Which lines in the data below contain the word "Tools"? Copy each of them.
****************
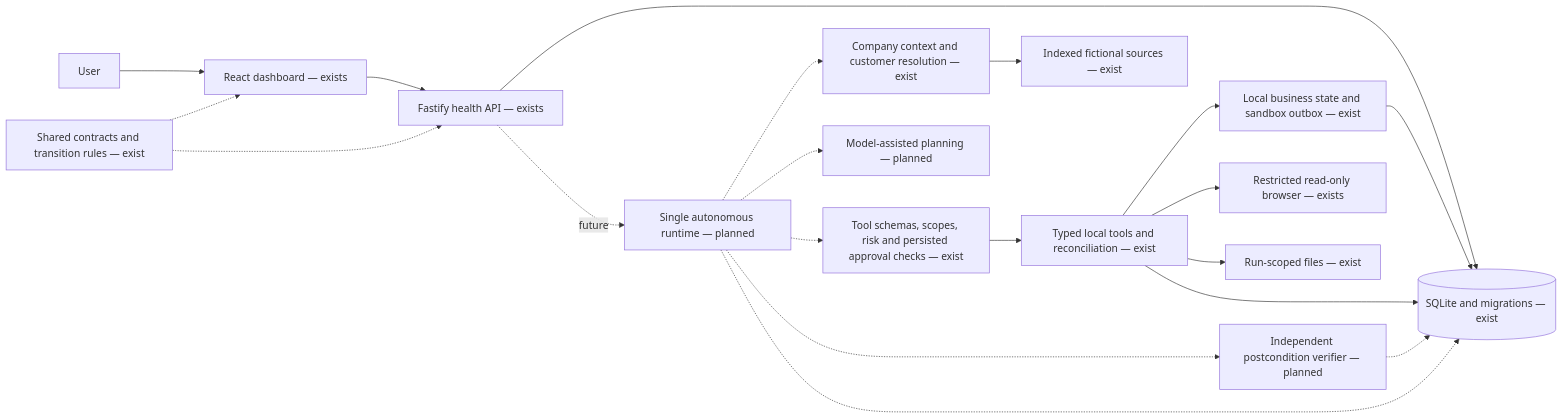
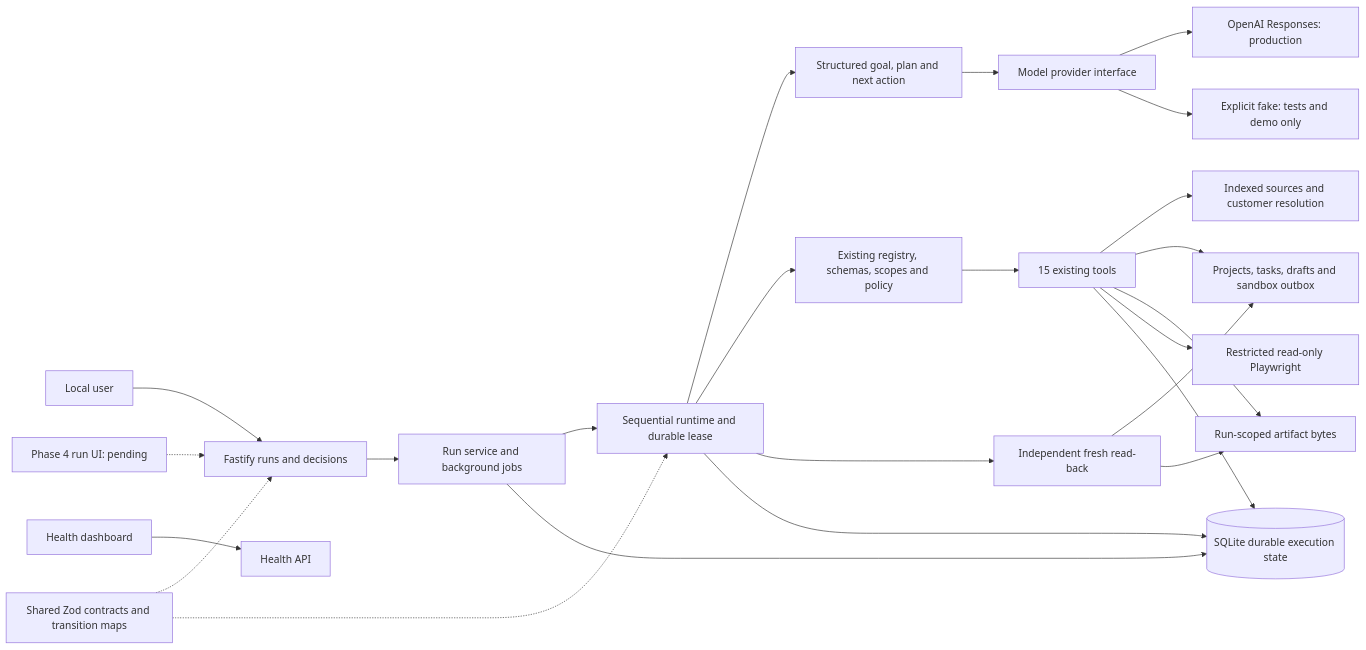
Before and after one commit to ad8ya089/centralign-operator: the diagram in docs/architecture.md, drawn with Mermaid. The commit also changed other lines of this file and 34 other files, not shown here.

Commit message:
feat: add autonomous runtime and durable execution

````diff
--- a/docs/architecture.md
+++ b/docs/architecture.md
@@ -9,22 +5,26 @@
 ```mermaid
 flowchart LR
-  User[User] --> Web[React dashboard — exists]
-  Web --> API[Fastify health API — exists]
-  API --> DB[(SQLite and migrations — exist)]
-  Shared[Shared contracts and transition rules — exist] -.-> Web
-  Shared -.-> API
-  API -. future .-> Runtime[Single autonomous runtime — planned]
-  Runtime -.-> Context[Company context and customer resolution — exist]
-  Context --> Sources[Indexed fictional sources — exist]
-  Runtime -.-> Planner[Model-assisted planning — planned]
-  Runtime -.-> Controls[Tool schemas, scopes, risk and persisted approval checks — exist]
-  Controls --> Tools[Typed local tools and reconciliation — exist]
-  Tools --> Business[Local business state and sandbox outbox — exist]
-  Tools --> Browser[Restricted read-only browser — exists]
-  Tools --> Artifacts[Run-scoped files — exist]
+  User[Local user] --> API[Fastify runs and decisions]
+  Web[Health dashboard] --> Health[Health API]
+  UI[Phase 4 run UI: pending] -.-> API
+  API --> Service[Run service and background jobs]
+  Service --> Runtime[Sequential runtime and durable lease]
+  Runtime --> Decisions[Structured goal, plan and next action]
+  Decisions --> Provider[Model provider interface]
+  Provider --> OpenAI[OpenAI Responses: production]
+  Provider --> Fake[Explicit fake: tests and demo only]
+  Runtime --> Controls[Existing registry, schemas, scopes and policy]
+  Controls --> Tools[15 existing tools]
+  Tools --> Context[Indexed sources and customer resolution]
+  Tools --> Business[Projects, tasks, drafts and sandbox outbox]
+  Tools --> Files[Run-scoped artifact bytes]
+  Tools --> Browser[Restricted read-only Playwright]
+  Runtime --> Verify[Independent fresh read-back]
+  Verify --> Business
+  Verify --> Files
+  Runtime --> DB[(SQLite durable execution state)]
   Tools --> DB
-  Business --> DB
-  Runtime -.-> Verifier[Independent postcondition verifier — planned]
-  Runtime -.-> DB
-  Verifier -.-> DB
+  Service --> DB
+  Shared[Shared Zod contracts and transition maps] -.-> API
+  Shared -.-> Runtime
 ```
````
****************
**Expected answer:**
-  Controls --> Tools[Typed local tools and reconciliation — exist]
-  Tools --> Business[Local business state and sandbox outbox — exist]
-  Tools --> Browser[Restricted read-only browser — exists]
-  Tools --> Artifacts[Run-scoped files — exist]
+  Controls --> Tools[15 existing tools]
+  Tools --> Context[Indexed sources and customer resolution]
+  Tools --> Business[Projects, tasks, drafts and sandbox outbox]
+  Tools --> Files[Run-scoped artifact bytes]
+  Tools --> Browser[Restricted read-only Playwright]
   Tools --> DB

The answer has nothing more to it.